It’s happened once again, folks.
A client has asked for a discount on her very first project — claiming that she’ll make it up by giving me more work in the future.
Oh, and this person asked for a discount after I’d finished editing her work and bringing it in under the amount we’d first agreed upon.
Should I give a discount to my clients?
What’s wrong with discounts?
- The client wants to try YOU out. There is no benefit to you.
- There is no guarantee of future work and, even if there was, why shouldn’t you make your usual rate? If a client wants your work, shouldn’t you be compensated fairly for your time? Again, no benefit to you.
- Discounts mean you will make less than your fee. Now, that’s OK to offer a client who’s been with you for a while.
There’s an interesting wrinkle to this story.
When I first bid the project, I bid a flat rate. The client actually sounded relieved that it would only cost that much.
When the client came back with some additional requests, having approved what I’d video edited, I gave her a price on each one, explaining exactly how long it would take me and what my hourly rate is. I charged her in 15-minute increments for this new work.
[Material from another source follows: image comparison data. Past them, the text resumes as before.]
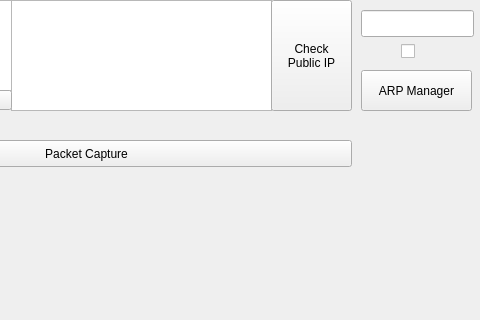
The window that NetworkHandler/NetworkHandler/mainwindow.ui (jdaeman/qt) describes before a commit, drawn with Qt 5; both pictures show x 179 to 659 and y 0 to 320 of the 659 by 600 pixel window.
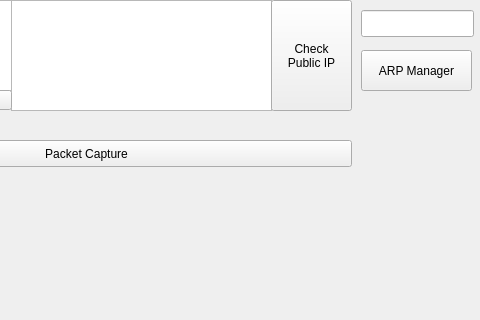
The same window after the commit.

```diff
--- a/NetworkHandler/NetworkHandler/mainwindow.ui
+++ b/NetworkHandler/NetworkHandler/mainwindow.ui
@@ -103,7 +103,7 @@
     <property name="geometry">
      <rect>
       <x>540</x>
-      <y>70</y>
+      <y>50</y>
       <width>111</width>
       <height>41</height>
      </rect>
@@ -112,19 +112,6 @@
      <string>ARP Manager</string>
     </property>
    </widget>
-   <widget class="QCheckBox" name="checkBox">
-    <property name="geometry">
-     <rect>
-      <x>580</x>
-      <y>40</y>
-      <width>21</width>
-      <height>22</height>
-     </rect>
-    </property>
-    <property name="text">
-     <string/>
-    </property>
-   </widget>
   </widget>
   <widget class="QMenuBar" name="menubar">
    <property name="geometry">
```
Left out of the diff: 2 changed lines with no effect on the pictures.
I believed mine to be a thoughtful and money-saving response. Which also took me at least half an hour (unbillable) to write out for her.
Discounts: Perception is everything
Apparently some clients, especially ones who live in a small town, go berserk when they become aware of a fair hourly rate. They expect everyone around them to make $25 to $50 per hour, not $100 and over — even though living in a small town is usually no less expensive than living in a major metropolitan city except for, perhaps, the expenses of gas and car wear and tear.
So, yes, this woman really reacted strongly to my hourly rate, $100. Even though it had saved her money so far.
Even though I spend most of my time in a small town, the government, my hardware and software vendors, and utility companies really don’t care where I live when they charge me for products and services. I pay the same as any big- or small-city business person for health insurance, self-employment tax, computer and software expenses (roughly $3,000 per year), office supplies, office overhead, continuing education, and many other items and hours that I can’t bill directly to anyone.
So, I wrote back right away, explaining that I couldn’t give a discount at this time. Did she still want me to proceed, and on which parts of the project?
I haven’t heard from her, and it’s now been more than a week. I consider this more than rude. It took more than a month to hear from her, and I wasn’t able to help her out at that time.
So, yes, I did get to try out this client before engaging in a larger project. Thank goodness.
I’ll leave you with this thought. Would you ask your plumber, lawn care service, or Lowe’s for a discount that wasn’t offered initially? So why do so many people believe it’s OK to ask someone with a computer and mad skills for a discount?
Somewhere, deep down, these folks believe that they, their nephew, or neighbor’s cousin’s girlfriend can do the same job you can — or at least one that’s very close. Some callers even say as much. And to that I say, then why did you call me?
The process of educating people never ends, but I may need to leave it to the locals and return to the Big City.